GOAL OF THE EXERCISE
Every entry should be returned unchanged, with the pictures omitted.

RECORDS FOR THE EXERCISE

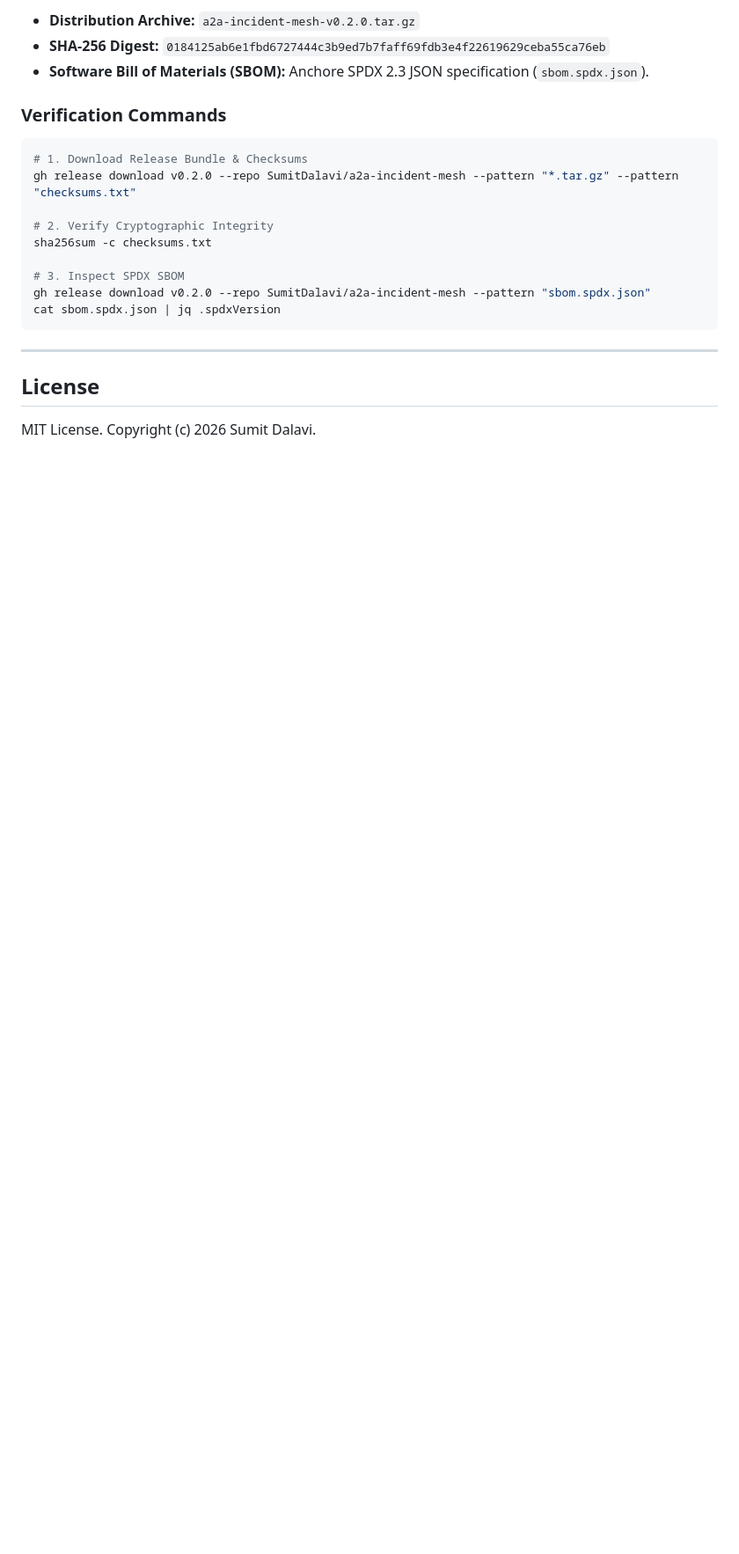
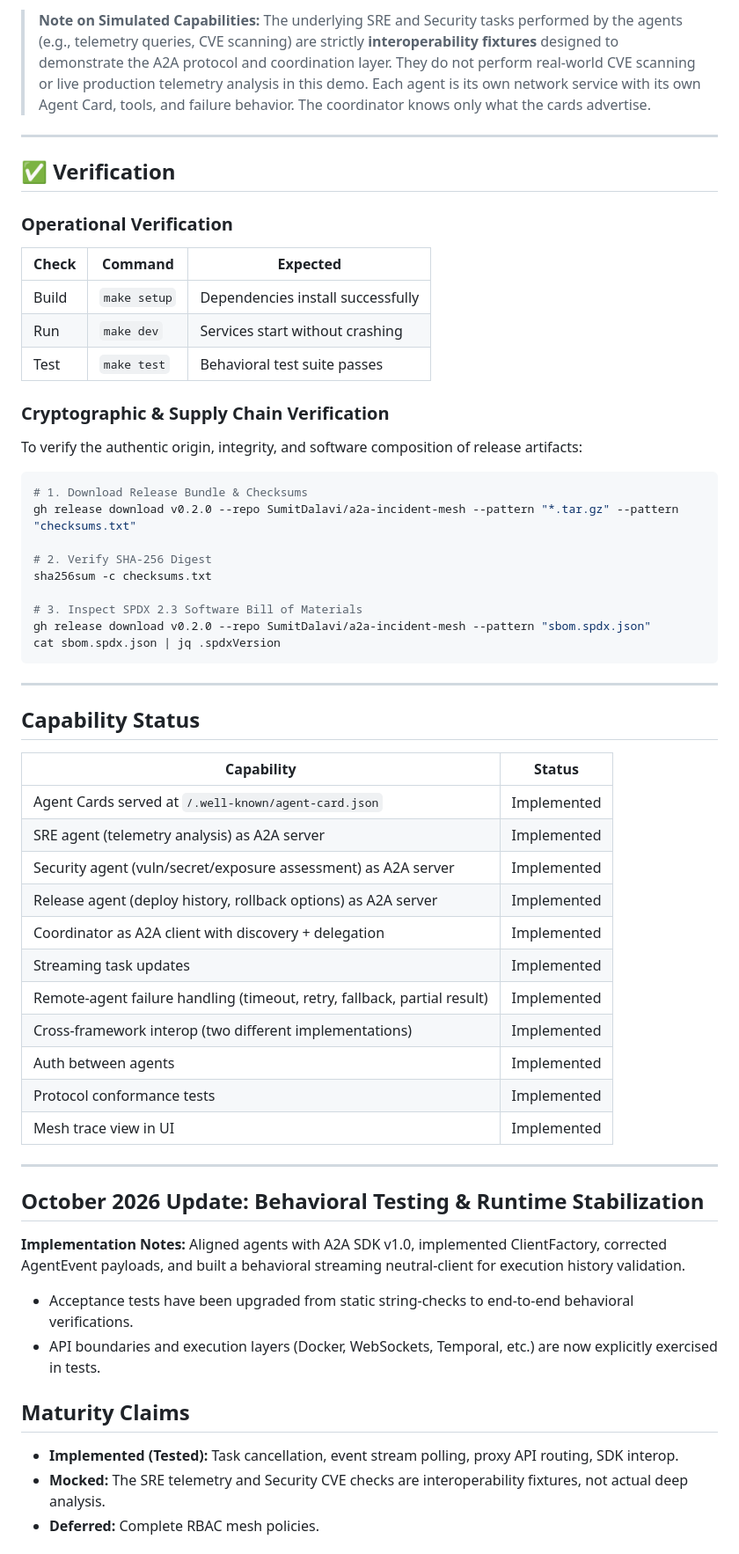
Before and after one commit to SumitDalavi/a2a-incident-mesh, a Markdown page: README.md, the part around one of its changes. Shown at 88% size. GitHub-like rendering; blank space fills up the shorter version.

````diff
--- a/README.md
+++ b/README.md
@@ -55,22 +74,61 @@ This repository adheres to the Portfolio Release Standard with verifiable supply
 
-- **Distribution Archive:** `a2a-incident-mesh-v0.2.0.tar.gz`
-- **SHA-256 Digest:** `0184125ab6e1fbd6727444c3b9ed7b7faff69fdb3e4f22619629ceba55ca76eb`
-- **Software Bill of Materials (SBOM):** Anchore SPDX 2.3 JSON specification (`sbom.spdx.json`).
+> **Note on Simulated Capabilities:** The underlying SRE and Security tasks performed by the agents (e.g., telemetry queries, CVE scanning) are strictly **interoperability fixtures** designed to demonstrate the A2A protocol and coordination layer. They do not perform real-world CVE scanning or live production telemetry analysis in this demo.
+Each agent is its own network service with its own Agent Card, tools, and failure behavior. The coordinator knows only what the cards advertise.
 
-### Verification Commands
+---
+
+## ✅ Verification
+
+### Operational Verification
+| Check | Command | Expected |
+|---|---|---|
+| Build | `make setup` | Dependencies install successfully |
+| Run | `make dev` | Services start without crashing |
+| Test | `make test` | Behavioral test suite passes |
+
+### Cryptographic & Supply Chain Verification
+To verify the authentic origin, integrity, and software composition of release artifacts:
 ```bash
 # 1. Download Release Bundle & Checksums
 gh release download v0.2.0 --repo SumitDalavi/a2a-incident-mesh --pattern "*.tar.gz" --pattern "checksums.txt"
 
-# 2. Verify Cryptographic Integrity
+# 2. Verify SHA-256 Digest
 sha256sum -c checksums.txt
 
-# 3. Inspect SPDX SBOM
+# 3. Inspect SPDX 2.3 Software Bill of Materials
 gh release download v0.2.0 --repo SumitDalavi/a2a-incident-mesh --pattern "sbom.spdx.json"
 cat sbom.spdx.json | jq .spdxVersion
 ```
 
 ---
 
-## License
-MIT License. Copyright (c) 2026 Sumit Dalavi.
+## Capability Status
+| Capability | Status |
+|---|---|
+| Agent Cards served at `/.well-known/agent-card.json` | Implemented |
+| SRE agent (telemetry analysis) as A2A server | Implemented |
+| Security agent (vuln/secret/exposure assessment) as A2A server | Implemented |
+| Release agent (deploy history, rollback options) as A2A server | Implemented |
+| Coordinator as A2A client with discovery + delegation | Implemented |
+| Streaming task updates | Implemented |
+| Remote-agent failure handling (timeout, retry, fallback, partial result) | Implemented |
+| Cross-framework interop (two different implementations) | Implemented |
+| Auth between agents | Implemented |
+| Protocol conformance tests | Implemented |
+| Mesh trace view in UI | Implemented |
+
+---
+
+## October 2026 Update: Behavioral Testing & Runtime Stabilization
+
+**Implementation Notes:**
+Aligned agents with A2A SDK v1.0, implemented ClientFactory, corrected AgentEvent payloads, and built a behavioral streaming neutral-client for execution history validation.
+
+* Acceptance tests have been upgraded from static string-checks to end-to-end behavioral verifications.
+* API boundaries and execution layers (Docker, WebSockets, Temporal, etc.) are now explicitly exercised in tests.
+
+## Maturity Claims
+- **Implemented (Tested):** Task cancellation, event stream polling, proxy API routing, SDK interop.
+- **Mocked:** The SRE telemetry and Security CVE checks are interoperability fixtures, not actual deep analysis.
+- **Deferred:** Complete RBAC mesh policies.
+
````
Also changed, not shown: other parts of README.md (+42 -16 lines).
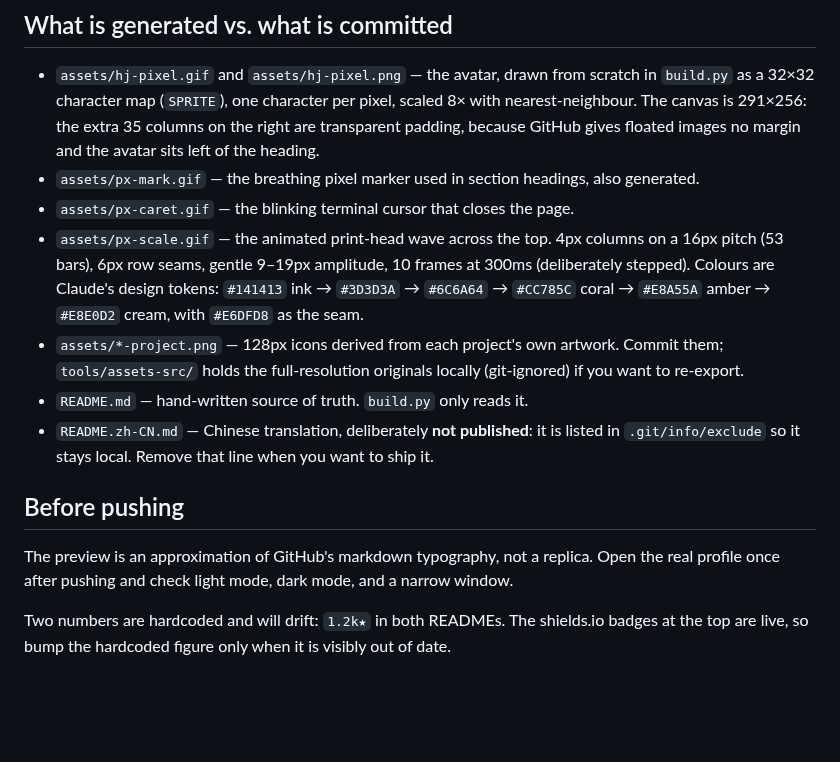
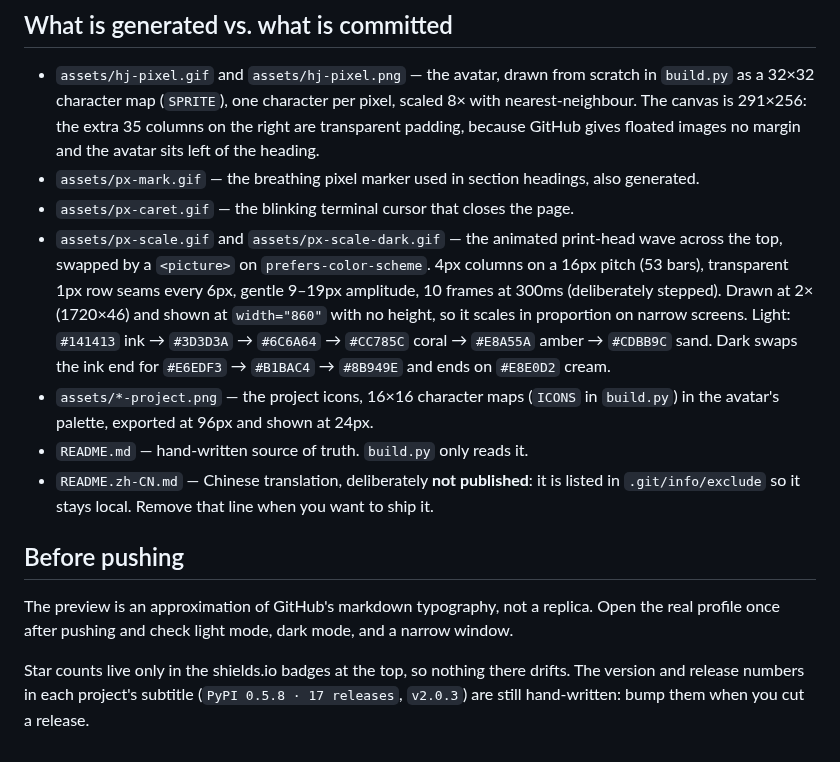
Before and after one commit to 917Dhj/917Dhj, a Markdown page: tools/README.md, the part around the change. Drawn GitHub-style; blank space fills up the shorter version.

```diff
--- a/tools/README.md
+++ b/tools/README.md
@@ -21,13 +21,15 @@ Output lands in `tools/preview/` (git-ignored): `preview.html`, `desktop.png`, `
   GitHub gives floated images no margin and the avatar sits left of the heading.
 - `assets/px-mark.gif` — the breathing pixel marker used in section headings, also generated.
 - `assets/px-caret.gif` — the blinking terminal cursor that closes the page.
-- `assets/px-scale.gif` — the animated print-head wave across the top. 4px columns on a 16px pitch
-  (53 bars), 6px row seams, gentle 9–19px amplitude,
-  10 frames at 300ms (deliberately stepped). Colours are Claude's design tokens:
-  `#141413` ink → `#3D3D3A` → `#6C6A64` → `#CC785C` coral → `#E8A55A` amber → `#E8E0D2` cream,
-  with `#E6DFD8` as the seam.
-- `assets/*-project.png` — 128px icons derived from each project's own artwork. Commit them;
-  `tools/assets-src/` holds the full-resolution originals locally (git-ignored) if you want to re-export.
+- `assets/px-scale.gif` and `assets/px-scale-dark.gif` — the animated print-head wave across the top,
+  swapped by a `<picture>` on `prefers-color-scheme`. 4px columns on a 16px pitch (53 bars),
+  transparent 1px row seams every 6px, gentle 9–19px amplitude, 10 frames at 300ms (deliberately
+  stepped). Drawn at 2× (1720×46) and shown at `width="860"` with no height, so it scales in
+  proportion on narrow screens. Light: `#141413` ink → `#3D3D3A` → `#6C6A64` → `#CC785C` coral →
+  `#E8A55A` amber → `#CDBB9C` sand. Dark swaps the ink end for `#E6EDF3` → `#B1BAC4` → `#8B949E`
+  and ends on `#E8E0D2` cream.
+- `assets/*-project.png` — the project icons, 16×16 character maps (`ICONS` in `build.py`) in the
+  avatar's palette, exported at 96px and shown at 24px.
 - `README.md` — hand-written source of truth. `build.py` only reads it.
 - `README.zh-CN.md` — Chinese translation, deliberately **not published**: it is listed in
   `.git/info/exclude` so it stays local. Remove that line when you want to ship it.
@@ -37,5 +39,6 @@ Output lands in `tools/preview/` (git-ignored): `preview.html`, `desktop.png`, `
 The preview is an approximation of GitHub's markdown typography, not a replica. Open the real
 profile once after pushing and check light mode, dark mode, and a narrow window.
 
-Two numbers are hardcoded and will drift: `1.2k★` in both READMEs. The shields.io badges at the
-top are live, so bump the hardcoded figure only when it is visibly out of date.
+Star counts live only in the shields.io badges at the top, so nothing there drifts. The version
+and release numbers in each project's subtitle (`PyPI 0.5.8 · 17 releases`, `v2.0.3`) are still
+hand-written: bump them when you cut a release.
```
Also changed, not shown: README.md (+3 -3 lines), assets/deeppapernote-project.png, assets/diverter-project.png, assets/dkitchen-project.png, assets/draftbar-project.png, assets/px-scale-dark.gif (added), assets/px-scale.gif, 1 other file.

RESPONSE TO THE TASK
Before and after one commit to SumitDalavi/a2a-incident-mesh, a Markdown page: README.md, the part around one of its changes. Shown at 88% size. GitHub-like rendering; blank space fills up the shorter version.

````diff
--- a/README.md
+++ b/README.md
@@ -55,22 +74,61 @@ This repository adheres to the Portfolio Release Standard with verifiable supply
 
-- **Distribution Archive:** `a2a-incident-mesh-v0.2.0.tar.gz`
-- **SHA-256 Digest:** `0184125ab6e1fbd6727444c3b9ed7b7faff69fdb3e4f22619629ceba55ca76eb`
-- **Software Bill of Materials (SBOM):** Anchore SPDX 2.3 JSON specification (`sbom.spdx.json`).
+> **Note on Simulated Capabilities:** The underlying SRE and Security tasks performed by the agents (e.g., telemetry queries, CVE scanning) are strictly **interoperability fixtures** designed to demonstrate the A2A protocol and coordination layer. They do not perform real-world CVE scanning or live production telemetry analysis in this demo.
+Each agent is its own network service with its own Agent Card, tools, and failure behavior. The coordinator knows only what the cards advertise.
 
-### Verification Commands
+---
+
+## ✅ Verification
+
+### Operational Verification
+| Check | Command | Expected |
+|---|---|---|
+| Build | `make setup` | Dependencies install successfully |
+| Run | `make dev` | Services start without crashing |
+| Test | `make test` | Behavioral test suite passes |
+
+### Cryptographic & Supply Chain Verification
+To verify the authentic origin, integrity, and software composition of release artifacts:
 ```bash
 # 1. Download Release Bundle & Checksums
 gh release download v0.2.0 --repo SumitDalavi/a2a-incident-mesh --pattern "*.tar.gz" --pattern "checksums.txt"
 
-# 2. Verify Cryptographic Integrity
+# 2. Verify SHA-256 Digest
 sha256sum -c checksums.txt
 
-# 3. Inspect SPDX SBOM
+# 3. Inspect SPDX 2.3 Software Bill of Materials
 gh release download v0.2.0 --repo SumitDalavi/a2a-incident-mesh --pattern "sbom.spdx.json"
 cat sbom.spdx.json | jq .spdxVersion
 ```
 
 ---
 
-## License
-MIT License. Copyright (c) 2026 Sumit Dalavi.
+## Capability Status
+| Capability | Status |
+|---|---|
+| Agent Cards served at `/.well-known/agent-card.json` | Implemented |
+| SRE agent (telemetry analysis) as A2A server | Implemented |
+| Security agent (vuln/secret/exposure assessment) as A2A server | Implemented |
+| Release agent (deploy history, rollback options) as A2A server | Implemented |
+| Coordinator as A2A client with discovery + delegation | Implemented |
+| Streaming task updates | Implemented |
+| Remote-agent failure handling (timeout, retry, fallback, partial result) | Implemented |
+| Cross-framework interop (two different implementations) | Implemented |
+| Auth between agents | Implemented |
+| Protocol conformance tests | Implemented |
+| Mesh trace view in UI | Implemented |
+
+---
+
+## October 2026 Update: Behavioral Testing & Runtime Stabilization
+
+**Implementation Notes:**
+Aligned agents with A2A SDK v1.0, implemented ClientFactory, corrected AgentEvent payloads, and built a behavioral streaming neutral-client for execution history validation.
+
+* Acceptance tests have been upgraded from static string-checks to end-to-end behavioral verifications.
+* API boundaries and execution layers (Docker, WebSockets, Temporal, etc.) are now explicitly exercised in tests.
+
+## Maturity Claims
+- **Implemented (Tested):** Task cancellation, event stream polling, proxy API routing, SDK interop.
+- **Mocked:** The SRE telemetry and Security CVE checks are interoperability fixtures, not actual deep analysis.
+- **Deferred:** Complete RBAC mesh policies.
+
````
Also changed, not shown: other parts of README.md (+42 -16 lines).
Before and after one commit to 917Dhj/917Dhj, a Markdown page: tools/README.md, the part around the change. Drawn GitHub-style; blank space fills up the shorter version.

```diff
--- a/tools/README.md
+++ b/tools/README.md
@@ -21,13 +21,15 @@ Output lands in `tools/preview/` (git-ignored): `preview.html`, `desktop.png`, `
   GitHub gives floated images no margin and the avatar sits left of the heading.
 - `assets/px-mark.gif` — the breathing pixel marker used in section headings, also generated.
 - `assets/px-caret.gif` — the blinking terminal cursor that closes the page.
-- `assets/px-scale.gif` — the animated print-head wave across the top. 4px columns on a 16px pitch
-  (53 bars), 6px row seams, gentle 9–19px amplitude,
-  10 frames at 300ms (deliberately stepped). Colours are Claude's design tokens:
-  `#141413` ink → `#3D3D3A` → `#6C6A64` → `#CC785C` coral → `#E8A55A` amber → `#E8E0D2` cream,
-  with `#E6DFD8` as the seam.
-- `assets/*-project.png` — 128px icons derived from each project's own artwork. Commit them;
-  `tools/assets-src/` holds the full-resolution originals locally (git-ignored) if you want to re-export.
+- `assets/px-scale.gif` and `assets/px-scale-dark.gif` — the animated print-head wave across the top,
+  swapped by a `<picture>` on `prefers-color-scheme`. 4px columns on a 16px pitch (53 bars),
+  transparent 1px row seams every 6px, gentle 9–19px amplitude, 10 frames at 300ms (deliberately
+  stepped). Drawn at 2× (1720×46) and shown at `width="860"` with no height, so it scales in
+  proportion on narrow screens. Light: `#141413` ink → `#3D3D3A` → `#6C6A64` → `#CC785C` coral →
+  `#E8A55A` amber → `#CDBB9C` sand. Dark swaps the ink end for `#E6EDF3` → `#B1BAC4` → `#8B949E`
+  and ends on `#E8E0D2` cream.
+- `assets/*-project.png` — the project icons, 16×16 character maps (`ICONS` in `build.py`) in the
+  avatar's palette, exported at 96px and shown at 24px.
 - `README.md` — hand-written source of truth. `build.py` only reads it.
 - `README.zh-CN.md` — Chinese translation, deliberately **not published**: it is listed in
   `.git/info/exclude` so it stays local. Remove that line when you want to ship it.
@@ -37,5 +39,6 @@ Output lands in `tools/preview/` (git-ignored): `preview.html`, `desktop.png`, `
 The preview is an approximation of GitHub's markdown typography, not a replica. Open the real
 profile once after pushing and check light mode, dark mode, and a narrow window.
 
-Two numbers are hardcoded and will drift: `1.2k★` in both READMEs. The shields.io badges at the
-top are live, so bump the hardcoded figure only when it is visibly out of date.
+Star counts live only in the shields.io badges at the top, so nothing there drifts. The version
+and release numbers in each project's subtitle (`PyPI 0.5.8 · 17 releases`, `v2.0.3`) are still
+hand-written: bump them when you cut a release.
```
Also changed, not shown: README.md (+3 -3 lines), assets/deeppapernote-project.png, assets/diverter-project.png, assets/dkitchen-project.png, assets/draftbar-project.png, assets/px-scale-dark.gif (added), assets/px-scale.gif, 1 other file.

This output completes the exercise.